- Target strategic, high-impact uses for clean hydrogen to ensure clean hydrogen will be used in higher value applications and reach 10 million metric tons per year of clean hydrogen by 2030.
- Reduce the cost of clean hydrogen and enable $2 per kilogram by electrolysis by 2026 and $1 per kilogram by 2031.
- Focus on regional networks, including deploying at least four regional hydrogen centers to enable large-scale production and end-use of clean hydrogen in close proximity to each other and accelerate scale.
To support these key strategies, the DOE will continue to advance research, development, demonstration, and large-scale deployment (RDD&D) efforts to reduce costs toward the Hydrogen Shot goal of lowering the cost of clean hydrogen. to $1 per kilogram in a decade.
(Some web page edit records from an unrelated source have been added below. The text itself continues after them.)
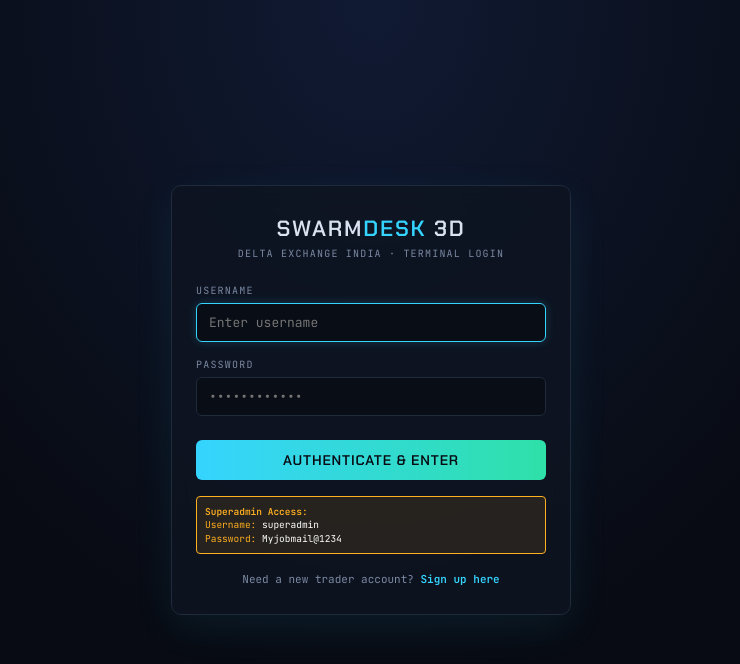
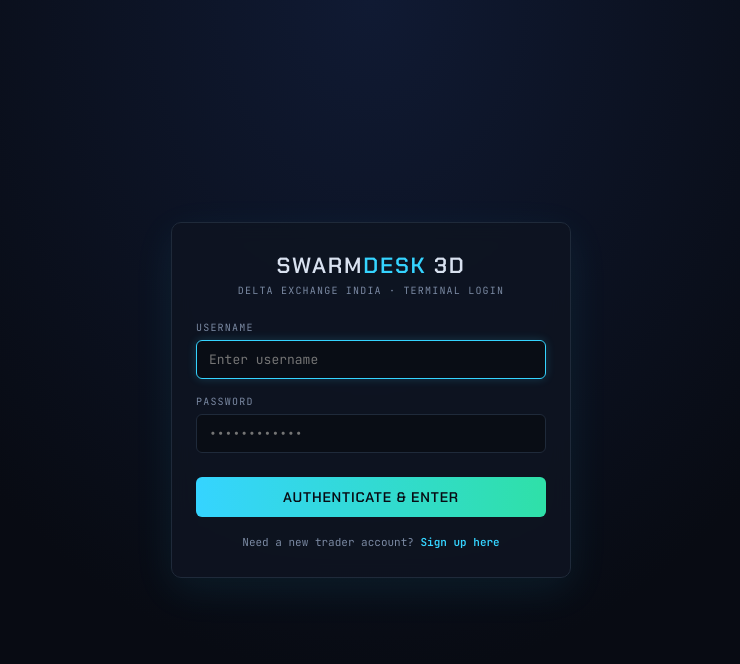
Before and after one commit to indiantrader803-bot/GrokTradeingBrain, a FastAPI app: page /login in a window 1280 px wide. Shown: the top 664 px of the page, without its empty margins (269-1009 px from the left). Run offline with FastAPI, Linux system fonts and the light colour scheme.

Commit message:
Remove visible credentials badge from login screen

```diff
--- a/dashboard/templates/login.html
+++ b/dashboard/templates/login.html
@@ -64,12 +64,6 @@ body{
     <button type="submit" class="btn">AUTHENTICATE & ENTER</button>
   </form>
 
-  <div class="super-badge">
-    <b>Superadmin Access:</b><br>
-    Username: <span style="color:#fff">superadmin</span><br>
-    Password: <span style="color:#fff">Myjobmail@1234</span>
-  </div>
-
   <div class="switch">
     Need a new trader account? <a href="/signup">Sign up here</a>
   </div>
```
He focused on fostering partnerships between industry, universities and national laboratories to study and advance technologies and innovation. Examples of DOE consortia and initiatives include the H2NEW consortium on electrolyser technologies, the M2FCT consortium to advance fuel cells for heavy-duty trucks, the Hydrogen Materials Compatibility Consortium (H-Mat) and other R&D projects and demonstrations funded by previous solicitations.
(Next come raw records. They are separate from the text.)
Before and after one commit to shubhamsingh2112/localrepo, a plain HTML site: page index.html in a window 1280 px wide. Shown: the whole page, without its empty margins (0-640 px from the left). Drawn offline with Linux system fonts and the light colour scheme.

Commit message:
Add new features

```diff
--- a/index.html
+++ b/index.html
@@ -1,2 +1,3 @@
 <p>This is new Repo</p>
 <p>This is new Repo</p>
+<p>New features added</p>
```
The short-term action items that the DOE seeks to achieve by 2025 include:
- Lay the regulatory foundation for large-scale clean hydrogen deployments in production, processing, delivery, storage and end use
- Development of simplified guidance on hydrogen pipeline and large-scale project permits with stakeholder engagement and consideration of environmental, energy and equity priorities
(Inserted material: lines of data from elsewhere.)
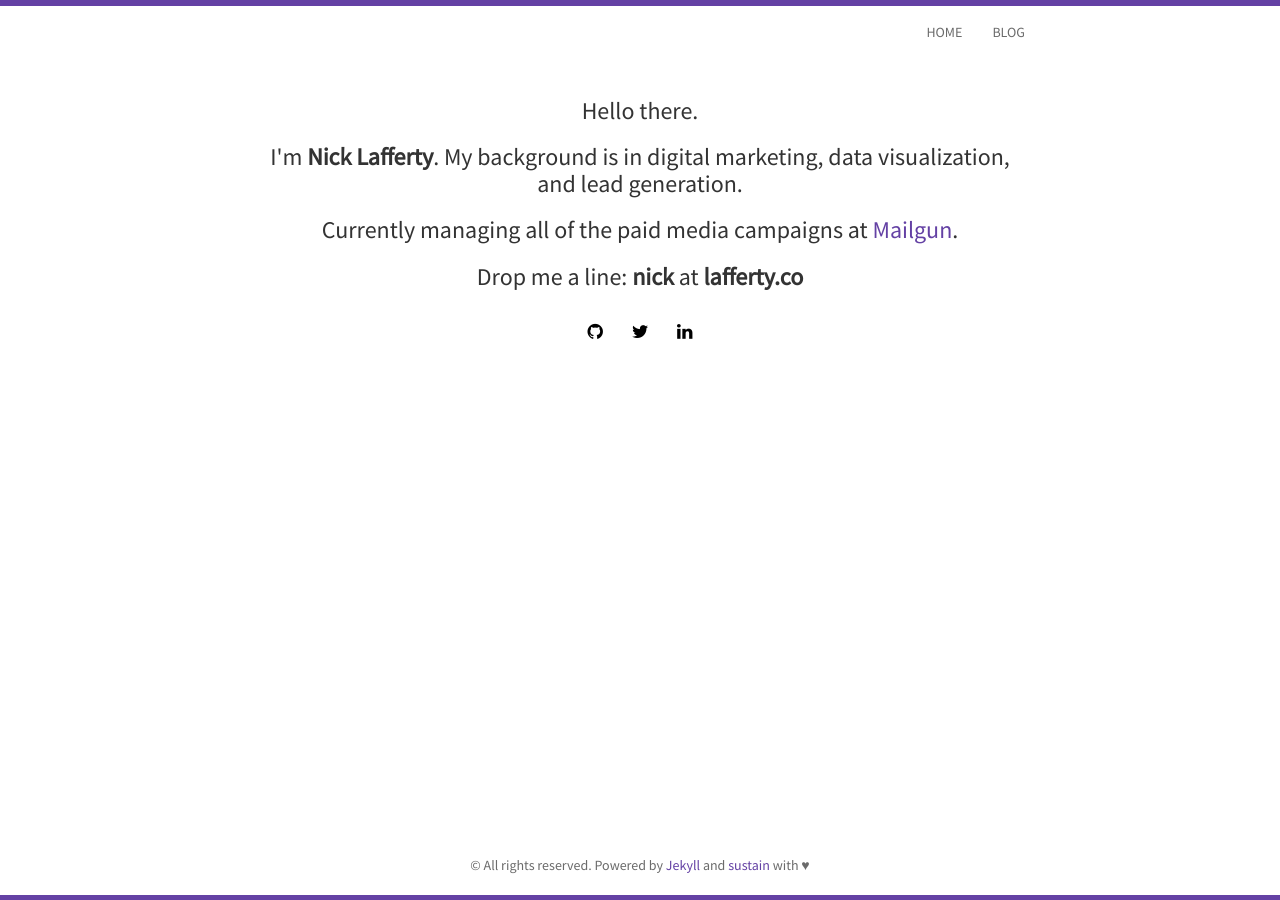
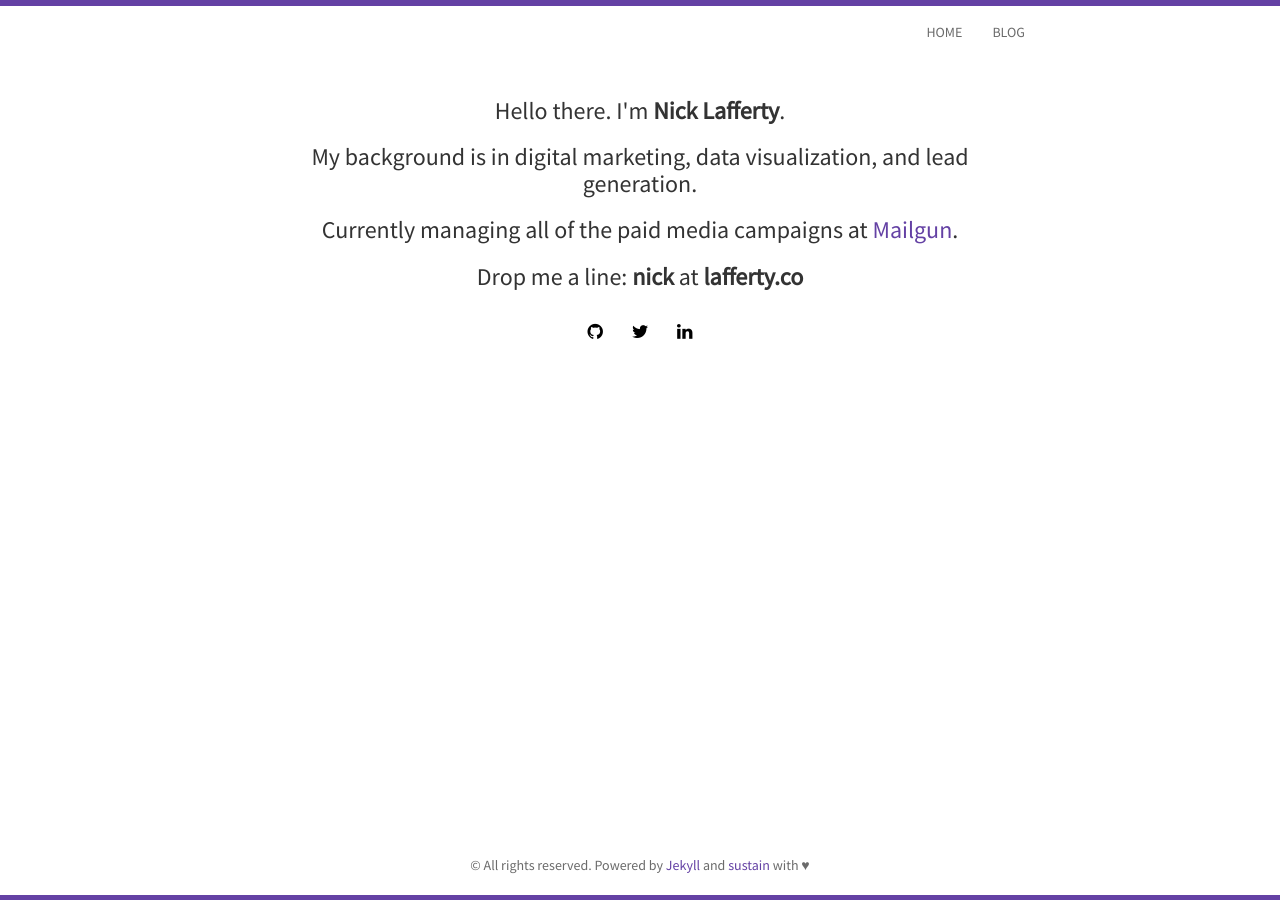
Before and after one commit to NLaff/Lafferty.co, a Jekyll site: the page built from index.html, in a window 1280 px wide. Built offline with Jekyll 4.4.1, drawn with Linux system fonts in a browser that asks for light colours; nearby versions of some CDN libraries; the list of posts is cut into pages by our own code.

Commit message:
shifting text around

```diff
--- a/index.html
+++ b/index.html
@@ -7,8 +7,8 @@ layout: home
 	  <!--<div class="avatar">
 		<img class="img-circle" src="{{ site.baseurl }}assets/img/{{ site.avatar }}" alt="Profile image" width="150" height="150">
 	  </div>!-->
-	  <h3>Hello there.</h3>
-	  <h3>I'm <strong>{{ site.author }}</strong>. My background is in digital marketing, data visualization, and lead generation.</h3>
+	  <h3>Hello there. I'm <strong>{{ site.author }}</strong>.</h3>
+	  <h3>My background is in digital marketing, data visualization, and lead generation.</h3>
 	  <h3>Currently managing all of the paid media campaigns at <a href="https://Mailgun.com">Mailgun</a>.</h3>
 	  <h3>Drop me a line: <strong>nick</strong> at <strong>lafferty.co</strong></h3>
 	  {% include social.html %}
```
- Evaluation of the compatibility of pipelines and components with hydrogen and mixtures of hydrogen with natural gas
- Establish a clean hydrogen standard
- Demonstrate clean hydrogen production technologies from multiple pathways including pyrolysis, waste, renewables and nuclear
- Initiate the transition to clean hydrogen for hard-to-decarbonize industrial applications and identify specific locations for potential scale-up (e.g. ammonia, refineries, steel)
- Support demonstrations and infrastructure in markets, including forklifts and other material handling equipment, refineries, transit buses, long-haul heavy trucks, heavy machinery in mining, construction and agriculture, and ammonia production
- Reduce the cost of large-scale electrolysers through RDD&D on fabrication, chimneys, and plant balance components and the cost of thermal conversion technologies through RDD&D on modular designs and scale-up process
- Develop high-throughput hydrogen delivery technologies for heavy-duty vehicles
- Advance efficient end-use technologies (fuel cells/other low- or zero-emission energy conversion) and down-selection for scale-up
The DOE said its funding has already resulted in more than 1,100 hydrogen and fuel cell patents, 30 commercial technologies and more than 65 technologies that could be commercial in the next few years. In terms of funding currently available, the bipartisan Infrastructure Act has allocated $8 billion for the development of regional clean hydrogen centers, which we discussed in a previous blog post, and $1 billion for the clean hydrogen electrolysis program, which will improve efficiency and cost. the efficiency of electrolysis technologies by supporting research, development and demonstration through to commercialization and deployment to enable $2 per kilogram of clean hydrogen from electrolysis by 2026.
It has also allocated $500 million to clean hydrogen manufacturing and recycling RDD&D activities to support the manufacturing of clean hydrogen equipment. These funding opportunities will continue to drive investment in the production, storage, transportation and end uses of clean hydrogen.
The DOE is inviting comments on the draft report, which are expected by December 1, 2022.